But then you realize he wasn’t nodding at all–he was nodding off. That’s right, your presentation is actually putting people to sleep. Noticing your listeners in the process of tuning you out can feel hugely embarrassing and stressful; wracked with sudden anxiety, now you need to get a hold of yourself and simultaneously get a hold of them. Here are a few reasons why your talk may have a sleep-inducing effect–and what you can do to avoid it.


When your sentence length and pacing stay at the same level throughout your presentation, it produces a monotonous effect that can literally make your listeners feel sleepy.

In a memorable scene from Jordan Peele’s 2017 movie Get Out, the protagonist is hypnotized by his girlfriend’s mother when she twirls a spoon around a teacup. Similarly, if you get into a rhythm where everything you say starts to sound the same, you may “hypnotize” your audience. This is especially likely if you tend to speak in long-winded sentences. So make sure you vary the length of your sentences, erring on the side of short phrases.

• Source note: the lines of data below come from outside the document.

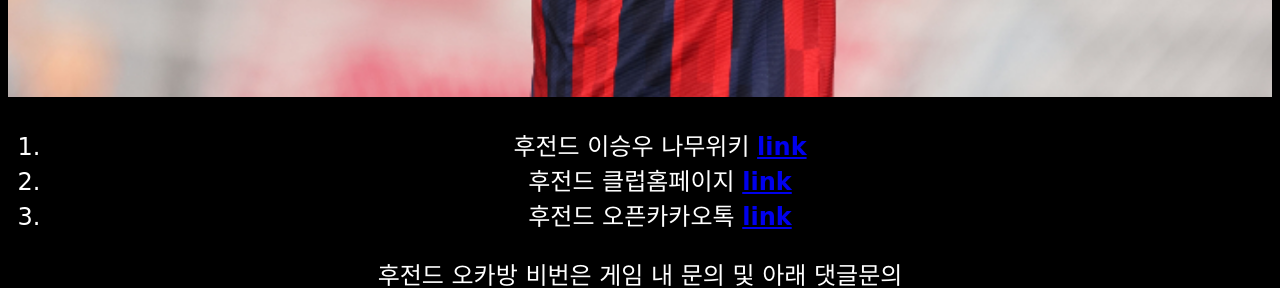
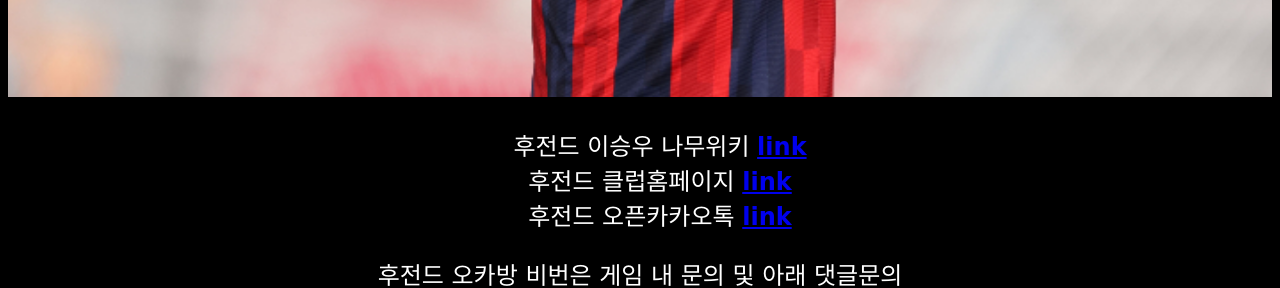
Before and after one commit to strongyoda/whogend, a plain HTML site: page index.html in a window 1280 px wide. Shown: the part 1040-1328 px from the top of the page. Drawn offline with Linux system fonts and the light colour scheme; a script that the page names is missing; a web font is replaced by a local one.

Commit message:
Update index.html

```diff
--- a/index.html
+++ b/index.html
@@ -25,7 +25,7 @@
 </div>
 <div style="text-align: center">
   <font size="5">
-<ol>
+<ol style="list-style: none;">
   <li> 후전드 이승우 나무위키 <a href="https://namu.wiki/w/%EC%9D%B4%EC%8A%B9%EC%9A%B0"><strong>link</strong></a>
   <li> 후전드 클럽홈페이지  <a href="https://fifaonline4.nexon.com/Club/ClubMembers/3368"><strong>link</strong></a>
   <li> 후전드 오픈카카오톡 <a href="http://open.kakao.com/o/gsLpJMpd"><strong>link</strong></a>
```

Another reason you may be causing your audience to nod off is because your sound pattern is “compressed” rather than “extended.” I recently worked with two speaking clients, one with a French accent and another with a Chinese accent. In both cases, I was certainly interested in what they were saying. I wasn’t tired, either. But with both clients, I found myself nodding off after just a few minutes–even though they both sounded very differently. What their speaking styles had in common, though, was a tightly compressed sound pattern.

To see this visually, try out a speech visualization tool, like this one from Learning Fundamentals. In the first image at left, I am saying, “I’m so happy to be here” in a rapid, compressed pattern. Think of it like those vacuum sealers for packing clothes–you can pack more clothes in, but they’re flattened out. In the second image, I’m saying the same phrase, but I’m stretching out my vowels and extending the sound. To avoid inducing sleep, you want your speaking to look like the second image, not the first.

It’s not about just speaking more slowly or rapidly, or changing your volume, though. When you stretch out your vowels, your sound pattern becomes more broadband and less monotone.


Finally, your presentation might be boring your listeners to tears–or lulling them to sleep–because it doesn’t tell a story. You might’ve done lots of homework and have loads of great data points to share, but if you don’t frame your message as a narrative, you’re not going to engage your audience.

I recently worked with a client who was preparing for an investor-relations presentation. He created a deck with 18 slides, each one bearing a chart and three bullet points. Plodding through those slides would put even the most dedicated analyst to sleep. Instead, I coached him on how he could turn all those metrics into a compelling story. If you’re able to tell a story that connects your key points in a meaningful way, you’re much less likely to lose your audience to an obvious snooze.

Of course, you can’t stop everyone from tuning out during your talk–it’s not your fault if somebody pulled an all-nighter. But if you plan to avoid these potential pitfalls, you’ll be sure to see more heads nod in agreement than nod off.


ABOUT THE AUTHOR: Anett Grant is the CEO of Executive Speaking, Inc. and the author of multiple e-books on speaking.